EXERCISE BRIEF:
Although the entries contain pictures, repeat only their words, exactly as written.
··· DATA ···
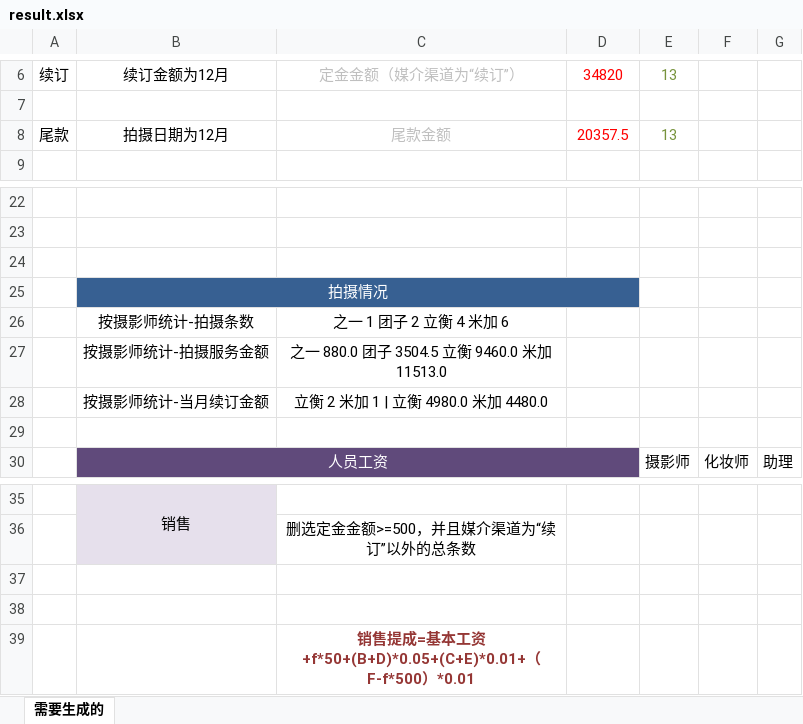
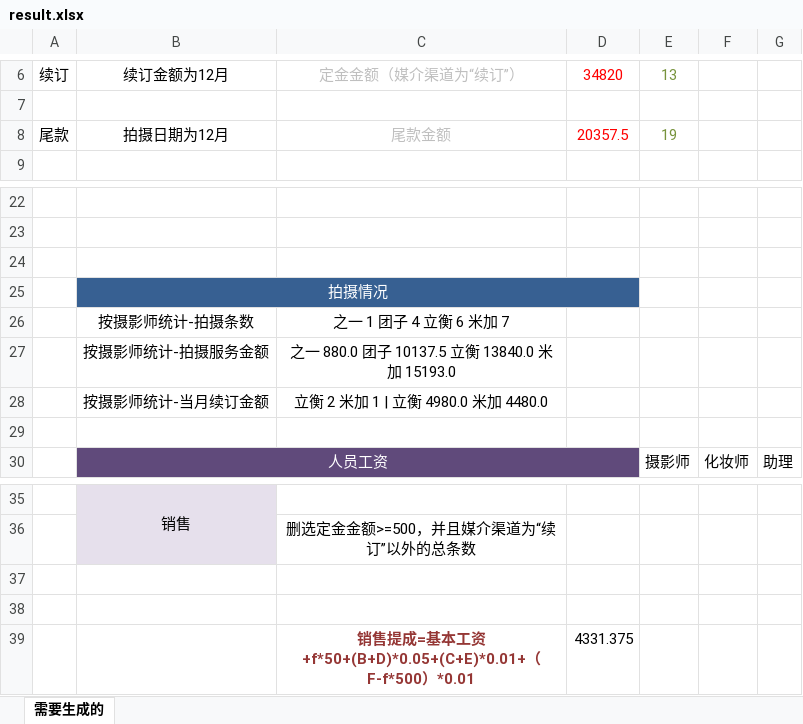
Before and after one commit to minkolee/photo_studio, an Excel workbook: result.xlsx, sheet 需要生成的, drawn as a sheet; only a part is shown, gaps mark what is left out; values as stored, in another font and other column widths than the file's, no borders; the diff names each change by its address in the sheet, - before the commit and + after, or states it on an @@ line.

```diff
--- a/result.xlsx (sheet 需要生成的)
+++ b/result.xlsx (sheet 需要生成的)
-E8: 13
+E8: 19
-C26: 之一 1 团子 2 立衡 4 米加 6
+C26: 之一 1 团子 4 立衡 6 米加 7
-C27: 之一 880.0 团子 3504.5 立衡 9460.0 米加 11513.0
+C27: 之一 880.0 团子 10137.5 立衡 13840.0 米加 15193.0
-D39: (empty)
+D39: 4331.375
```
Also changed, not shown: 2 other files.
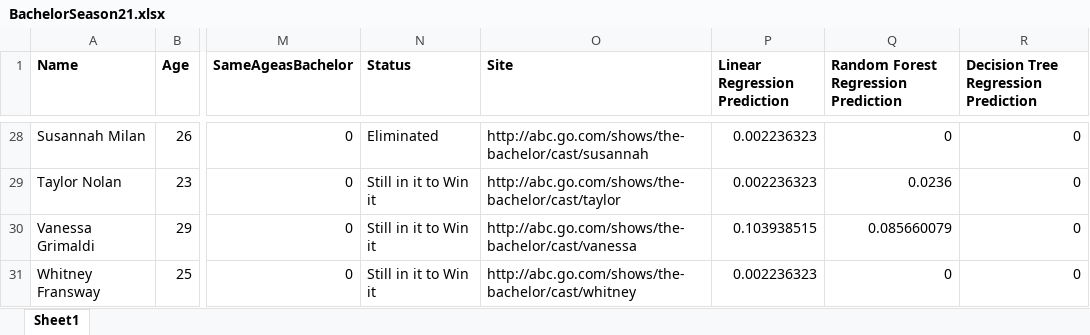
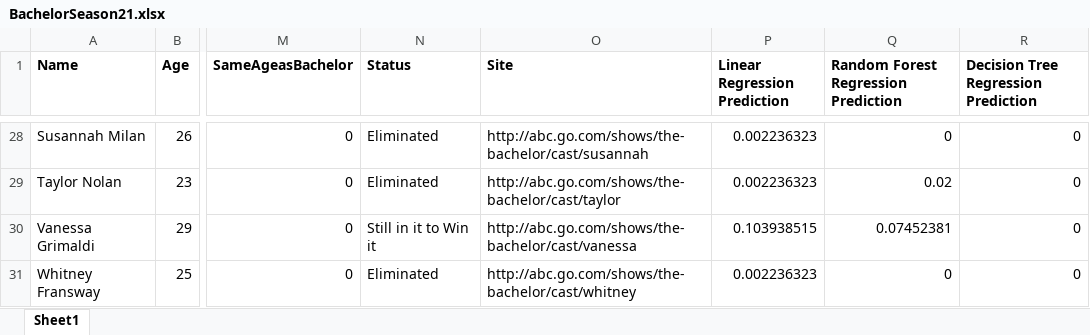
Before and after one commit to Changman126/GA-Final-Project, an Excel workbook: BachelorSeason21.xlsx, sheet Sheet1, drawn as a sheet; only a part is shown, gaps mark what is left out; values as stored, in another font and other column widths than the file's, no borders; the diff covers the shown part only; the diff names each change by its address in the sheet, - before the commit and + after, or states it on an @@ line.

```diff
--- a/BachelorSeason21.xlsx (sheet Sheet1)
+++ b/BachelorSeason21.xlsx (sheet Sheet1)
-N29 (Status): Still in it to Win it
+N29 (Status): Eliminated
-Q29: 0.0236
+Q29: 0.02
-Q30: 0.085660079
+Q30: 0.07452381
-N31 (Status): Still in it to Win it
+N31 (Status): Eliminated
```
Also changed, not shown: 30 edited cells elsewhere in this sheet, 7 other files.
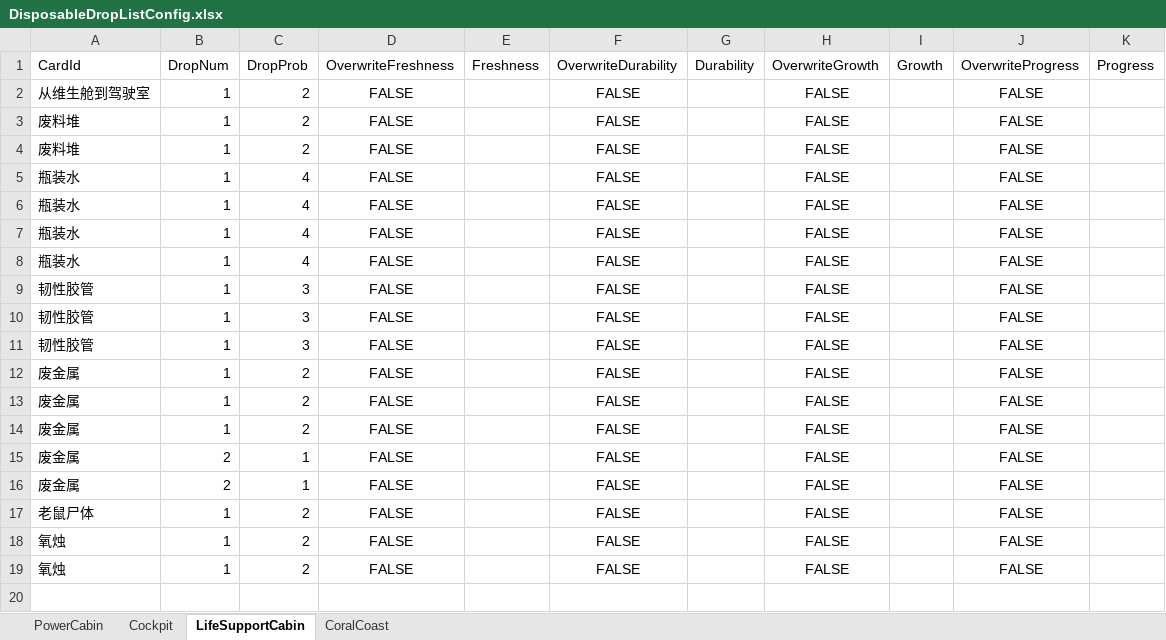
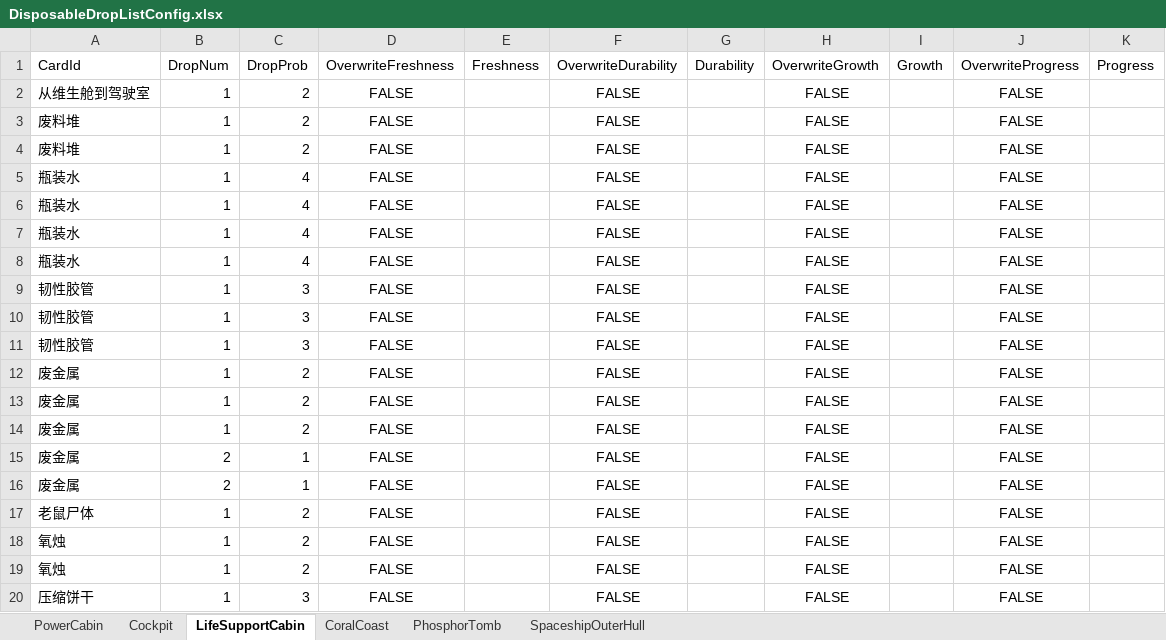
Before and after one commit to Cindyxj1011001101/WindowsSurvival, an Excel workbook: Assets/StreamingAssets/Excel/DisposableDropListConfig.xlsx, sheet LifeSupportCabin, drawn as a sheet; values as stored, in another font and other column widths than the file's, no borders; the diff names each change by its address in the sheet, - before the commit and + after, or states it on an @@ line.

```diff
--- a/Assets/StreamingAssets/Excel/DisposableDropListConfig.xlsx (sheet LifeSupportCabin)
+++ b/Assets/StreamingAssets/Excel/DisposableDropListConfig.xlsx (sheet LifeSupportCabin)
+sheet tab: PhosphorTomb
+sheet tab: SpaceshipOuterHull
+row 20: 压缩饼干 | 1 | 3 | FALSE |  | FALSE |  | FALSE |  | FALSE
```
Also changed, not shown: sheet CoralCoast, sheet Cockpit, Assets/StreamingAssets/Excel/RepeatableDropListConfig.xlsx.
···
OUTPUT FOR THIS EXERCISE:
Before and after one commit to minkolee/photo_studio, an Excel workbook: result.xlsx, sheet 需要生成的, drawn as a sheet; only a part is shown, gaps mark what is left out; values as stored, in another font and other column widths than the file's, no borders; the diff names each change by its address in the sheet, - before the commit and + after, or states it on an @@ line.

```diff
--- a/result.xlsx (sheet 需要生成的)
+++ b/result.xlsx (sheet 需要生成的)
-E8: 13
+E8: 19
-C26: 之一 1 团子 2 立衡 4 米加 6
+C26: 之一 1 团子 4 立衡 6 米加 7
-C27: 之一 880.0 团子 3504.5 立衡 9460.0 米加 11513.0
+C27: 之一 880.0 团子 10137.5 立衡 13840.0 米加 15193.0
-D39: (empty)
+D39: 4331.375
```
Also changed, not shown: 2 other files.
Before and after one commit to Changman126/GA-Final-Project, an Excel workbook: BachelorSeason21.xlsx, sheet Sheet1, drawn as a sheet; only a part is shown, gaps mark what is left out; values as stored, in another font and other column widths than the file's, no borders; the diff covers the shown part only; the diff names each change by its address in the sheet, - before the commit and + after, or states it on an @@ line.

```diff
--- a/BachelorSeason21.xlsx (sheet Sheet1)
+++ b/BachelorSeason21.xlsx (sheet Sheet1)
-N29 (Status): Still in it to Win it
+N29 (Status): Eliminated
-Q29: 0.0236
+Q29: 0.02
-Q30: 0.085660079
+Q30: 0.07452381
-N31 (Status): Still in it to Win it
+N31 (Status): Eliminated
```
Also changed, not shown: 30 edited cells elsewhere in this sheet, 7 other files.
Before and after one commit to Cindyxj1011001101/WindowsSurvival, an Excel workbook: Assets/StreamingAssets/Excel/DisposableDropListConfig.xlsx, sheet LifeSupportCabin, drawn as a sheet; values as stored, in another font and other column widths than the file's, no borders; the diff names each change by its address in the sheet, - before the commit and + after, or states it on an @@ line.

```diff
--- a/Assets/StreamingAssets/Excel/DisposableDropListConfig.xlsx (sheet LifeSupportCabin)
+++ b/Assets/StreamingAssets/Excel/DisposableDropListConfig.xlsx (sheet LifeSupportCabin)
+sheet tab: PhosphorTomb
+sheet tab: SpaceshipOuterHull
+row 20: 压缩饼干 | 1 | 3 | FALSE |  | FALSE |  | FALSE |  | FALSE
```
Also changed, not shown: sheet CoralCoast, sheet Cockpit, Assets/StreamingAssets/Excel/RepeatableDropListConfig.xlsx.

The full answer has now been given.